I can’t quote publications, but I’ve heard that Seattle is 12 times more culturally influential, per capita, than New York or Los Angeles. This is exactly the sort of self-aggrandizing comment that Seattlites love, and you can almost feel the populace rolling this idea around in their heads like a lozenge in their mouths.

It’s really kind of egotistical and gross.

But there are some advantages to living in the cliquey yet trendsetting Pacific Northwest. First, it’s very easy to wear stylish clothes, since everyone will be copying you in a half year, and second, we’re used as a test-market for a lot of really cool stuff that we might not otherwise get to see. Ryan and I wandered into Gameworks Thursday evening, and we found an intriguing new arcade game that was pretty clearly being test marketed. Its large size, necessitated by its four networked game machines and a central instruction/spectating kiosk, forced it into an out of the way corner of the arcade, a fact which afforded us plenty of time to study its mysteries.

Unfortunately, one enigma we were unable to solve was its name, which was either written in Japanese or else in a font indistinguishable from same. In any case, we couldn’t read it, and apparently neither could the Gameworks staff, as a small, office printed sign proclaimed that one had to buy a starter pack in order to enjoy “…this exciting new game…”

This is a giant chart detailing all of the cards. Do you want to have to learn this bullshit?

I feel like I’m getting ahead of myself by mentioning the starter pack, so allow me to explain. The reason we were so drawn to this game was its obviously unique interface. Instead of a joystick and buttons, each cabinet had a broad, flat surface at table height situated in front of the screen. Small graphics of cards decorated the cabinet, and a quick glance at the game’s attract mode confirmed our suspicions. The table was electrically sensitive, and you played the game by moving cards about the surface. It was a combination card game and video game! Awesome!

But here’s the rub- card games take a lot of time to explain and figure out. Remember the first time you learned (or tried to learn…) Magic: The Gathering? Well, imagine trying to figure out Magic while the electrically pulsing bass waves of the arcade’s soundtrack beat against your skull. Once Ryan and I realized the time and money investment required, we immediately lost interest and wandered away in search of Ms. Pac Man.
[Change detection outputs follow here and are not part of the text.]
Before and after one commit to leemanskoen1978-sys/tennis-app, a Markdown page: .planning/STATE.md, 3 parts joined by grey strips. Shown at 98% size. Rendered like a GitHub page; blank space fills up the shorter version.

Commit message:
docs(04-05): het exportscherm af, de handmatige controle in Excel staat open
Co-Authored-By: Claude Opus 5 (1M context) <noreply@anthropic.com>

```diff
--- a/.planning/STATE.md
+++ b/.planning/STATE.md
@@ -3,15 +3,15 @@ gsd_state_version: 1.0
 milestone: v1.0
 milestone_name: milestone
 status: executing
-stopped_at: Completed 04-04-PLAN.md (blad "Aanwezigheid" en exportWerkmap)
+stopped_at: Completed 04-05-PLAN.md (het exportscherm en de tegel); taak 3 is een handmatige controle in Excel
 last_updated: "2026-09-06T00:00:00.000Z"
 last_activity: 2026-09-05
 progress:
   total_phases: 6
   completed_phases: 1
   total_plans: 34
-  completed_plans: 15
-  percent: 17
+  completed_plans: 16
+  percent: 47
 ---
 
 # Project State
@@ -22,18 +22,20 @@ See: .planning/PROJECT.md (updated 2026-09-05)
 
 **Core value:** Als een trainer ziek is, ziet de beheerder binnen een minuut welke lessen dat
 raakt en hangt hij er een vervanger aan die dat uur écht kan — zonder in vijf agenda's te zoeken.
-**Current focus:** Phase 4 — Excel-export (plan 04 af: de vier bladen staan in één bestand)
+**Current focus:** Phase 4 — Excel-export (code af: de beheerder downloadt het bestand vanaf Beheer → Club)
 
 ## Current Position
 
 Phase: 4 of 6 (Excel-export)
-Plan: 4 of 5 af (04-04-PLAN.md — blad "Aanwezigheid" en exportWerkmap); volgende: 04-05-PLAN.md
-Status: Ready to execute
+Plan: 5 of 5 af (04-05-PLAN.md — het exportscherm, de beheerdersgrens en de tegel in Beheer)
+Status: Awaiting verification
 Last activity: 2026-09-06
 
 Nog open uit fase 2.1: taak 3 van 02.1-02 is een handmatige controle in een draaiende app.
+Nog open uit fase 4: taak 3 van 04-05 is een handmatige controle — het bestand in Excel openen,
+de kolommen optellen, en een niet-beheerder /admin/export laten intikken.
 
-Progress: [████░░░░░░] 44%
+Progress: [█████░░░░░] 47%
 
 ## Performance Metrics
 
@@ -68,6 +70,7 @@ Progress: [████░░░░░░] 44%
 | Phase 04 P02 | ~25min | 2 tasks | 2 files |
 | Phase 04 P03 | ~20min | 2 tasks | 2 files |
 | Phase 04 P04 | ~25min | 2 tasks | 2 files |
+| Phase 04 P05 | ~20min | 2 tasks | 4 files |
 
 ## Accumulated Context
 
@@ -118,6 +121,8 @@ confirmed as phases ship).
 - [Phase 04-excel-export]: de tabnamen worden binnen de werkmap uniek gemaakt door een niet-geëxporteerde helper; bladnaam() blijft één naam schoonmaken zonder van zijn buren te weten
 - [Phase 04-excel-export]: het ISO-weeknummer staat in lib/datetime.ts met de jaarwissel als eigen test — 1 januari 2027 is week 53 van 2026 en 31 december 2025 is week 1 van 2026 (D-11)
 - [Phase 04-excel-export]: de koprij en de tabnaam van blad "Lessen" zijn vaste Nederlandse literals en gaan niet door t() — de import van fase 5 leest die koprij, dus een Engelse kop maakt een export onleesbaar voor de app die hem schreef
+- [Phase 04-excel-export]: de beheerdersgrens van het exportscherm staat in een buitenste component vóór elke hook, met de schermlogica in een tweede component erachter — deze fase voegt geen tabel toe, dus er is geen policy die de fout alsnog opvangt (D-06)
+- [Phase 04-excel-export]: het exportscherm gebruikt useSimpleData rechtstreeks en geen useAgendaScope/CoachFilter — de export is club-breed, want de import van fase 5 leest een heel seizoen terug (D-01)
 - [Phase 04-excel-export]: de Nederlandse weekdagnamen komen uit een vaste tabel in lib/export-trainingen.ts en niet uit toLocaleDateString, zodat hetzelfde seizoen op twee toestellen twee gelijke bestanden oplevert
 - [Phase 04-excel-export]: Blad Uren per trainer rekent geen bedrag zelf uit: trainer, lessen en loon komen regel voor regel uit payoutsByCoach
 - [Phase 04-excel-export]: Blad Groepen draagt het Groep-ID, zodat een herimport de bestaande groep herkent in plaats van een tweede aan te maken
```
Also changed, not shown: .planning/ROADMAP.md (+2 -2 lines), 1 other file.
And besides, do you really want to be the sort of person who not only plays a nerdy trading card game, but plays one that can only be played at fucking Gameworks?